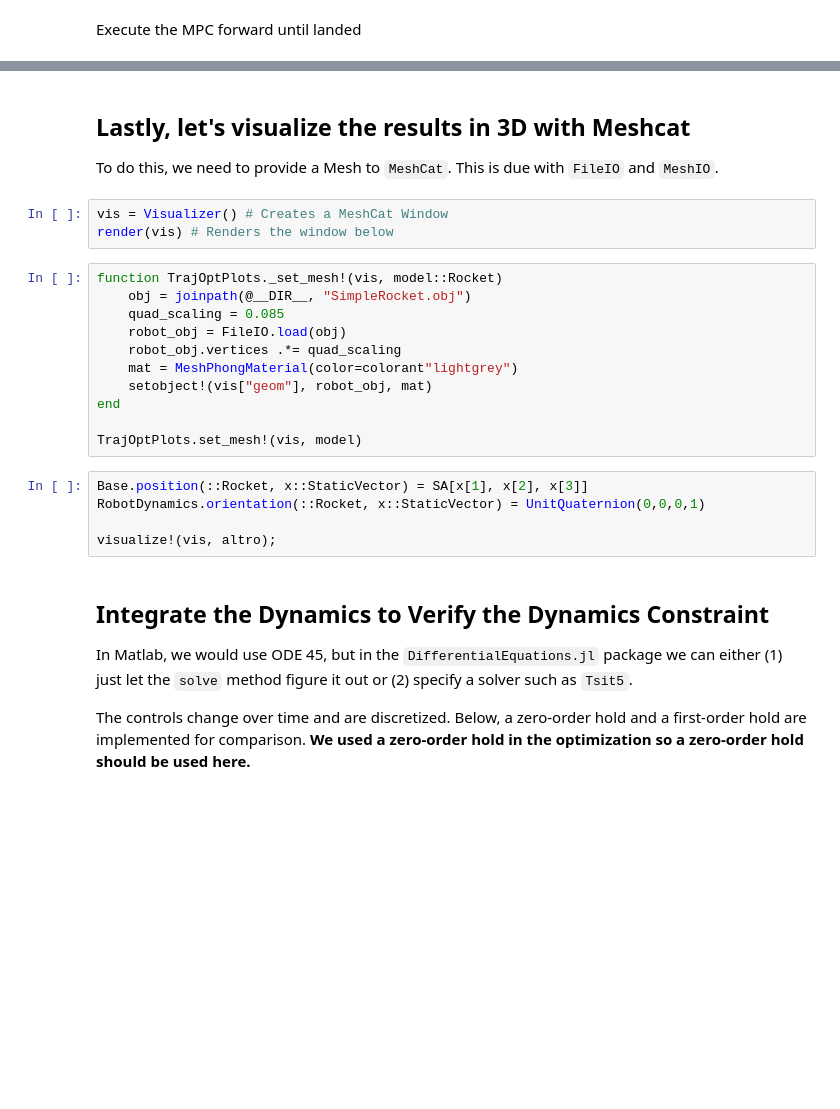
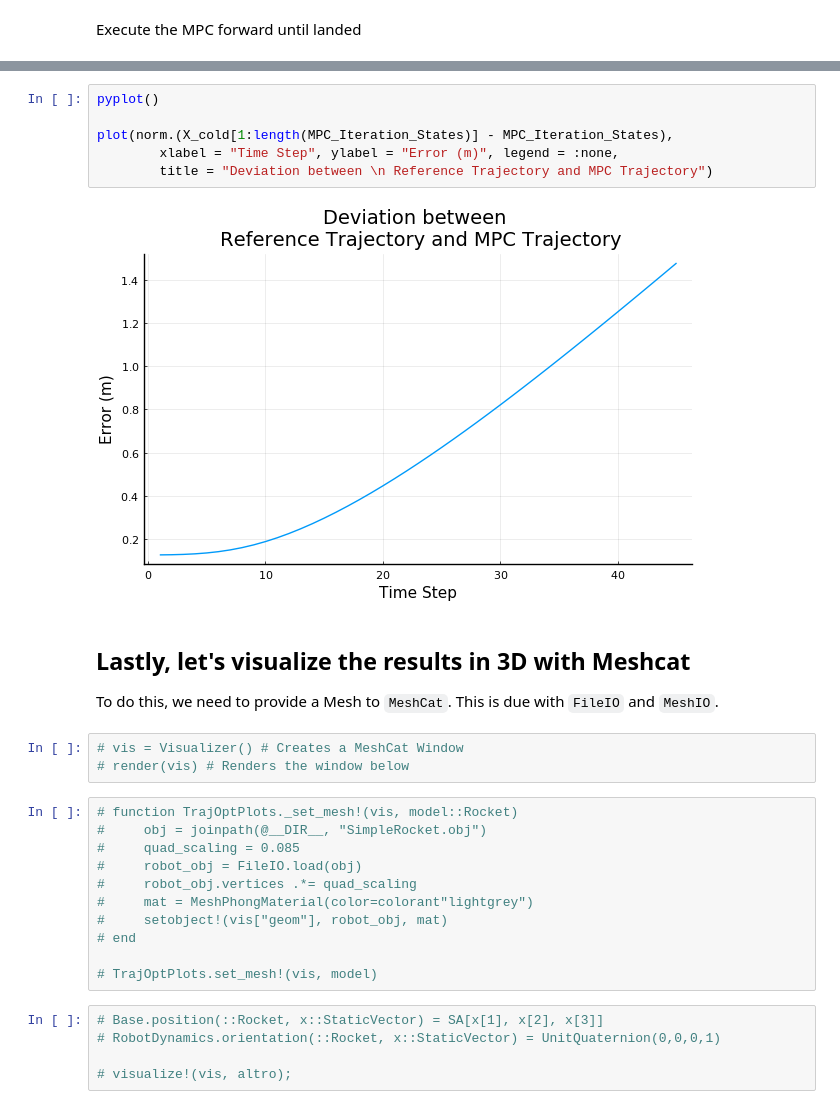
Before and after one commit to RoboticExplorationLab/altro-mpc-icra2021, a Jupyter notebook: benchmarks/rocket_landing/RocketLandingMPC-SOCP.ipynb, the cells around one changed output, grey strips where cells are left out. Cells and saved outputs as stored; diff of their text form; blank space fills up the shorter version.

```diff
--- a/benchmarks/rocket_landing/RocketLandingMPC-SOCP.ipynb
+++ b/benchmarks/rocket_landing/RocketLandingMPC-SOCP.ipynb
@@ -652,29 +642,31 @@ Below is a GIF of the trajectory. This will take several seconds to generate.
+# %%
+pyplot()
+
+plot(norm.(X_cold[1:length(MPC_Iteration_States)] - MPC_Iteration_States),
+        xlabel = "Time Step", ylabel = "Error (m)", legend = :none,
+        title = "Deviation between \n Reference Trajectory and MPC Trajectory")
+# %% [output]
+[figure, added]
 # %% [markdown]
 ## Lastly, let's visualize the results in 3D with Meshcat
 
 To do this, we need to provide a Mesh to <code>MeshCat</code>. This is due with <code>FileIO</code> and <code>MeshIO</code>.
 # %%
-vis = Visualizer() # Creates a MeshCat Window
-render(vis) # Renders the window below
+# vis = Visualizer() # Creates a MeshCat Window
+# render(vis) # Renders the window below
 # %%
-function TrajOptPlots._set_mesh!(vis, model::Rocket)
-    obj = joinpath(@__DIR__, "SimpleRocket.obj")
-    quad_scaling = 0.085
-    robot_obj = FileIO.load(obj)
-    robot_obj.vertices .*= quad_scaling
-    mat = MeshPhongMaterial(color=colorant"lightgrey")
-    setobject!(vis["geom"], robot_obj, mat)
-end
+# function TrajOptPlots._set_mesh!(vis, model::Rocket)
+#     obj = joinpath(@__DIR__, "SimpleRocket.obj")
+#     quad_scaling = 0.085
+#     robot_obj = FileIO.load(obj)
+#     robot_obj.vertices .*= quad_scaling
+#     mat = MeshPhongMaterial(color=colorant"lightgrey")
+#     setobject!(vis["geom"], robot_obj, mat)
+# end
 
-TrajOptPlots.set_mesh!(vis, model)
+# TrajOptPlots.set_mesh!(vis, model)
 # %%
-Base.position(::Rocket, x::StaticVector) = SA[x[1], x[2], x[3]]
-RobotDynamics.orientation(::Rocket, x::StaticVector) = UnitQuaternion(0,0,0,1)
+# Base.position(::Rocket, x::StaticVector) = SA[x[1], x[2], x[3]]
+# RobotDynamics.orientation(::Rocket, x::StaticVector) = UnitQuaternion(0,0,0,1)
 
-visualize!(vis, altro);
+# visualize!(vis, altro);
-# %% [markdown]
-## Integrate the Dynamics to Verify the Dynamics Constraint
-
-In Matlab, we would use ODE 45, but in the <code>DifferentialEquations.jl</code> package we can either (1) just let the <code>solve</code> method figure it out or (2) specify a solver such as <code>Tsit5</code>.
-
-The controls change over time and are discretized. Below, a zero-order hold and a first-order hold are implemented for comparison. **We used a zero-order hold in the optimization so a zero-order hold should be used here.**
```
Also changed, not shown: parts of 27 cells of this notebook, 1 other file.
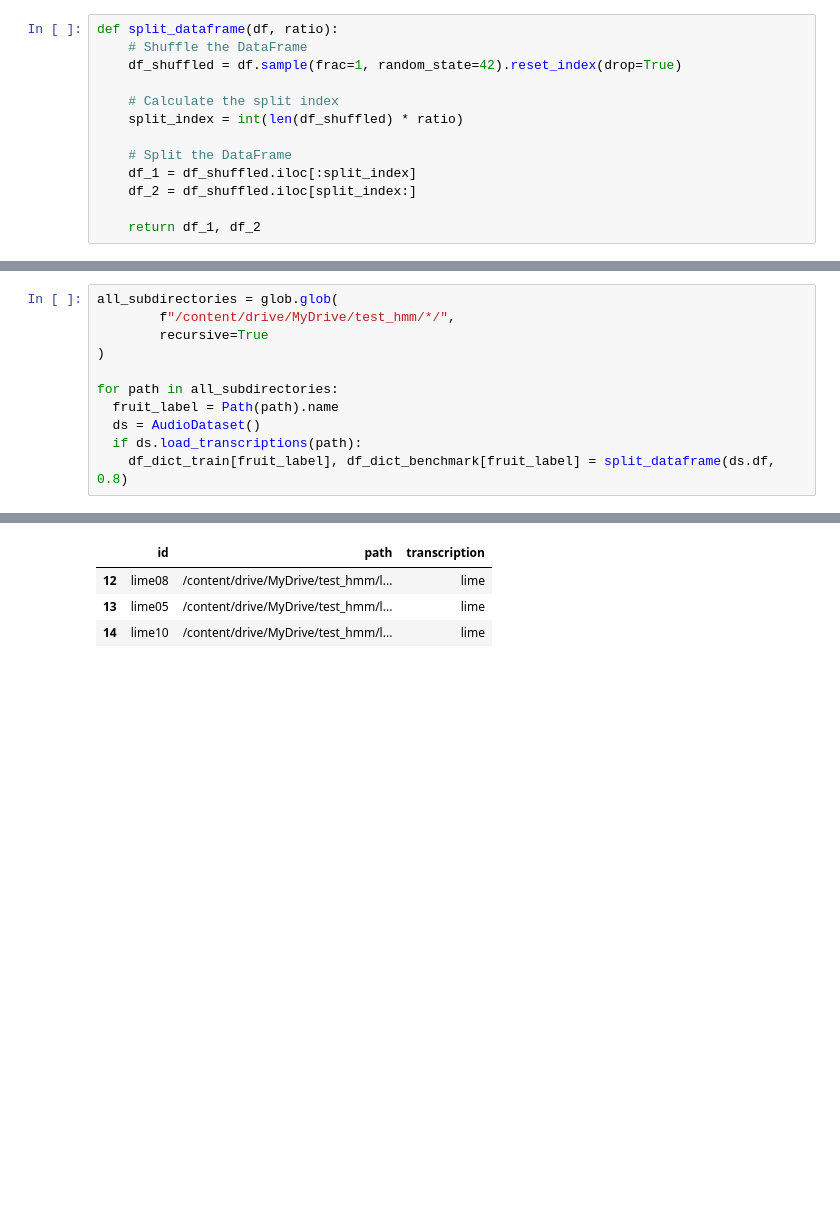
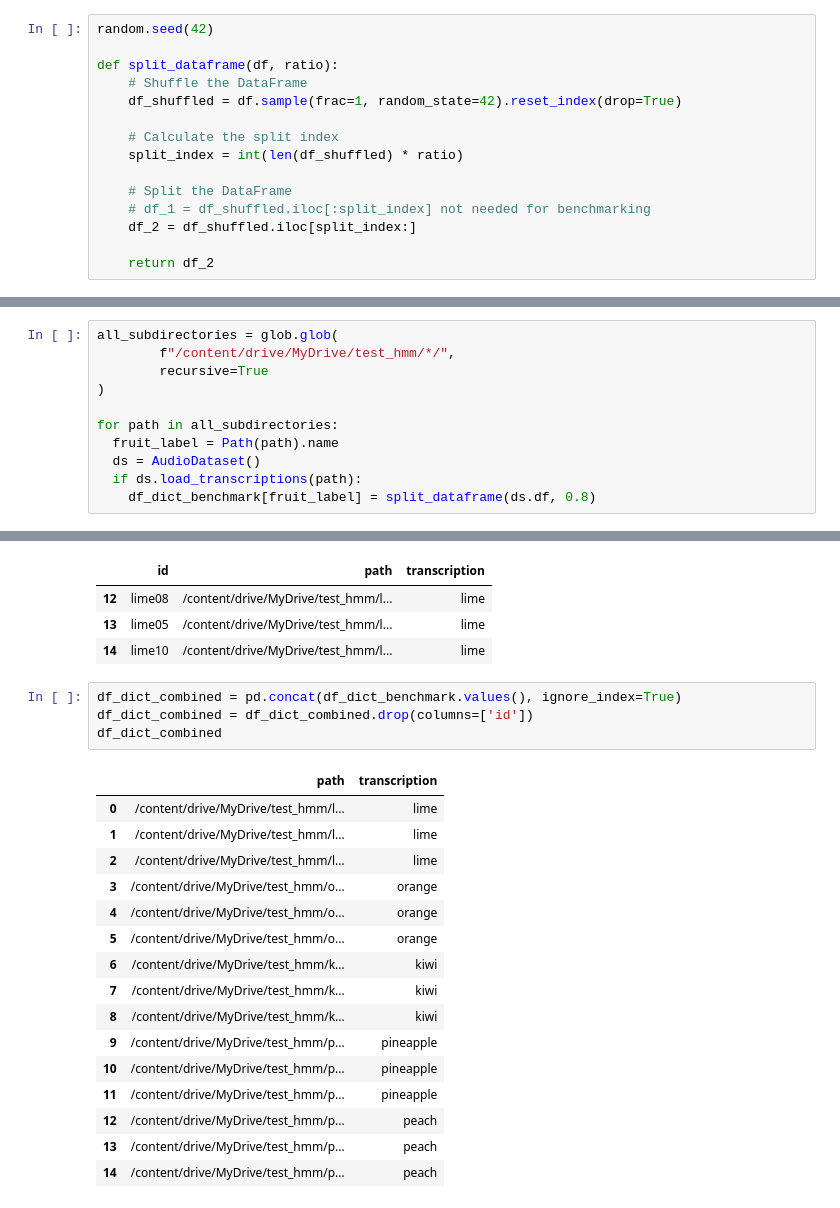
Before and after one commit to karank85/speech-recognition, a Jupyter notebook: Benchmarking.ipynb, the cells around one changed output, grey strips where cells are left out. Saved outputs shown, nothing was run; the diff lists cells and outputs as text; blank space fills up the shorter version.

Commit message:
Concat audio files

```diff
--- a/Benchmarking.ipynb
+++ b/Benchmarking.ipynb
@@ -94,6 +102,8 @@ class AudioDataset:
     """
     return self.df.loc[self.df['id'] == id]
 # %%
+random.seed(42)
+
 def split_dataframe(df, ratio):
     # Shuffle the DataFrame
     df_shuffled = df.sample(frac=1, random_state=42).reset_index(drop=True)
@@ -102,7 +112,7 @@ def split_dataframe(df, ratio):
     split_index = int(len(df_shuffled) * ratio)
 
     # Split the DataFrame
-    df_1 = df_shuffled.iloc[:split_index]
+    # df_1 = df_shuffled.iloc[:split_index] not needed for benchmarking
     df_2 = df_shuffled.iloc[split_index:]
 
-    return df_1, df_2
+    return df_2
@@ -119,4 +128,4 @@ for path in all_subdirectories:
   fruit_label = Path(path).name
   ds = AudioDataset()
   if ds.load_transcriptions(path):
-    df_dict_train[fruit_label], df_dict_benchmark[fruit_label] = split_dataframe(ds.df, 0.8)
+    df_dict_benchmark[fruit_label] = split_dataframe(ds.df, 0.8)
@@ -143,3 +136,24 @@ df_dict_benchmark['lime']
 | 12 | lime08 | /content/drive/MyDrive/test_hmm/l... | lime |
 | 13 | lime05 | /content/drive/MyDrive/test_hmm/l... | lime |
 | 14 | lime10 | /content/drive/MyDrive/test_hmm/l... | lime |
+# %%
+df_dict_combined = pd.concat(df_dict_benchmark.values(), ignore_index=True)
+df_dict_combined = df_dict_combined.drop(columns=['id'])
+df_dict_combined
+# %% [output]
+|  | path | transcription |
+| 0 | /content/drive/MyDrive/test_hmm/l... | lime |
+| 1 | /content/drive/MyDrive/test_hmm/l... | lime |
+| 2 | /content/drive/MyDrive/test_hmm/l... | lime |
+| 3 | /content/drive/MyDrive/test_hmm/o... | orange |
+| 4 | /content/drive/MyDrive/test_hmm/o... | orange |
+| 5 | /content/drive/MyDrive/test_hmm/o... | orange |
+| 6 | /content/drive/MyDrive/test_hmm/k... | kiwi |
+| 7 | /content/drive/MyDrive/test_hmm/k... | kiwi |
+| 8 | /content/drive/MyDrive/test_hmm/k... | kiwi |
+| 9 | /content/drive/MyDrive/test_hmm/p... | pineapple |
+| 10 | /content/drive/MyDrive/test_hmm/p... | pineapple |
+| 11 | /content/drive/MyDrive/test_hmm/p... | pineapple |
+| 12 | /content/drive/MyDrive/test_hmm/p... | peach |
+| 13 | /content/drive/MyDrive/test_hmm/p... | peach |
+| 14 | /content/drive/MyDrive/test_hmm/p... | peach |
```
Also changed, not shown: parts of 7 cells of this notebook.
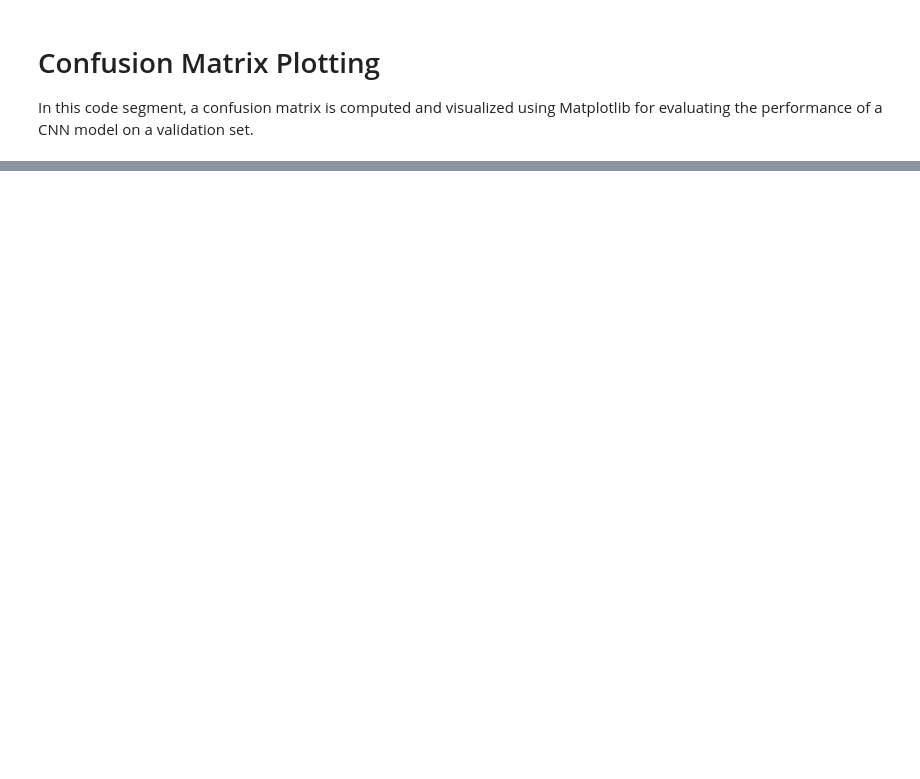
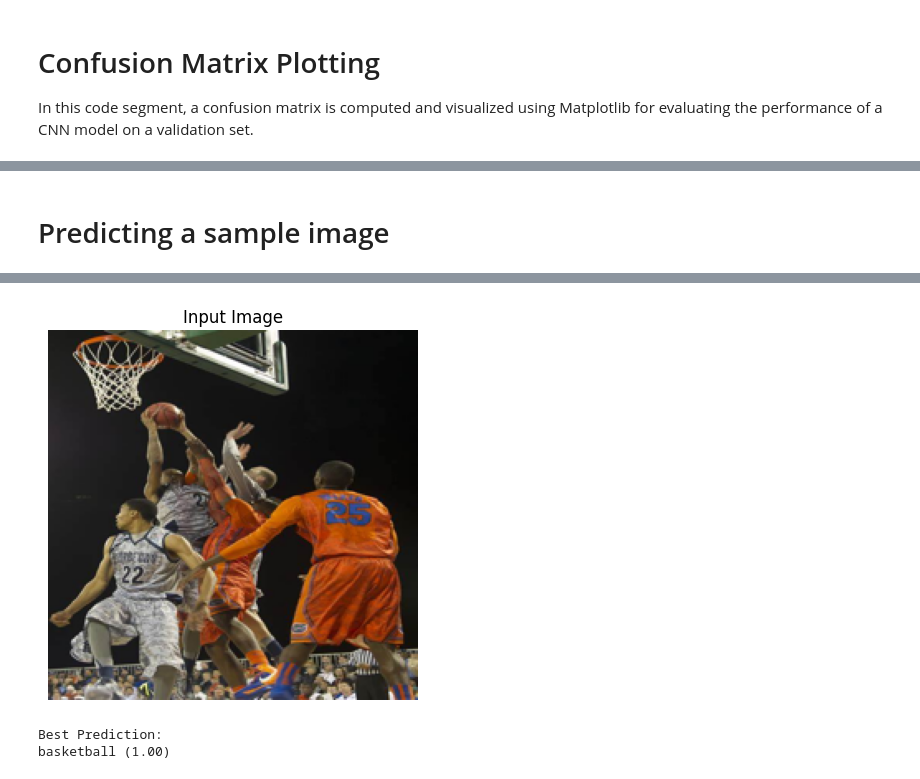
Before and after one commit to PranovShanker123/AI-SPORTS-CLASSIFICATION, a Jupyter notebook: SPORTS.ipynb, the cells around one changed output, grey strips where cells are left out. Saved outputs shown, nothing was run; the diff lists cells and outputs as text; code cells hidden in the pictures; blank space fills up the shorter version.

```diff
--- a/SPORTS.ipynb
+++ b/SPORTS.ipynb
@@ -447,0 +466,42 @@ plt.show()
+# %% [markdown]
+# Predicting a sample image
+# %%
+import tensorflow as tf
+from tensorflow.keras.preprocessing import image
+import numpy as np
+import requests
+from PIL import Image
+import matplotlib.pyplot as plt
+
+# Load the pretrained model
+model = tf.keras.applications.ResNet50(weights='imagenet')
+
+# Define the URL of the image
+image_url = "https://th.bing.com/th/id/OIP.kd3zxQXDwvRQzrXc7yQy8QAAAA?rs=1&pid=ImgDetMain"  # Replace this with the URL of your image
+
+# Download the image from the URL
+response = requests.get(image_url)
+img = Image.open(BytesIO(response.content))
+
+# Resize the image to match the input size of ResNet50
+img = img.resize((224, 224))
+
+# Convert the image to array and preprocess it
+img_array = image.img_to_array(img)
+img_array = np.expand_dims(img_array, axis=0)  # Add batch dimension
+img_array = tf.keras.applications.resnet50.preprocess_input(img_array)  # Preprocess the input image
+
+# Perform prediction
+predictions = model.predict(img_array)
+best_prediction = tf.keras.applications.resnet50.decode_predictions(predictions, top=1)[0][0]
+
+# Display the input image
+plt.imshow(img)
+plt.axis('off')
+plt.title('Input Image')
+plt.show()
+
+# Display the best prediction
+print("Best Prediction:")
+print(f"{best_prediction[1]} ({best_prediction[2]:.2f})")
+# %% [output]
@@ -447,0 +509,3 @@ plt.show()
+[figure, added]
+Best Prediction:
+basketball (1.00)
```
Also changed, not shown: parts of 11 cells of this notebook.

═══

Work required:
Collect, from the material above, every line containing the word "model".

Task result:
-function TrajOptPlots._set_mesh!(vis, model::Rocket)
+# function TrajOptPlots._set_mesh!(vis, model::Rocket)
-TrajOptPlots.set_mesh!(vis, model)
+# TrajOptPlots.set_mesh!(vis, model)
+# Load the pretrained model
+model = tf.keras.applications.ResNet50(weights='imagenet')
+predictions = model.predict(img_array)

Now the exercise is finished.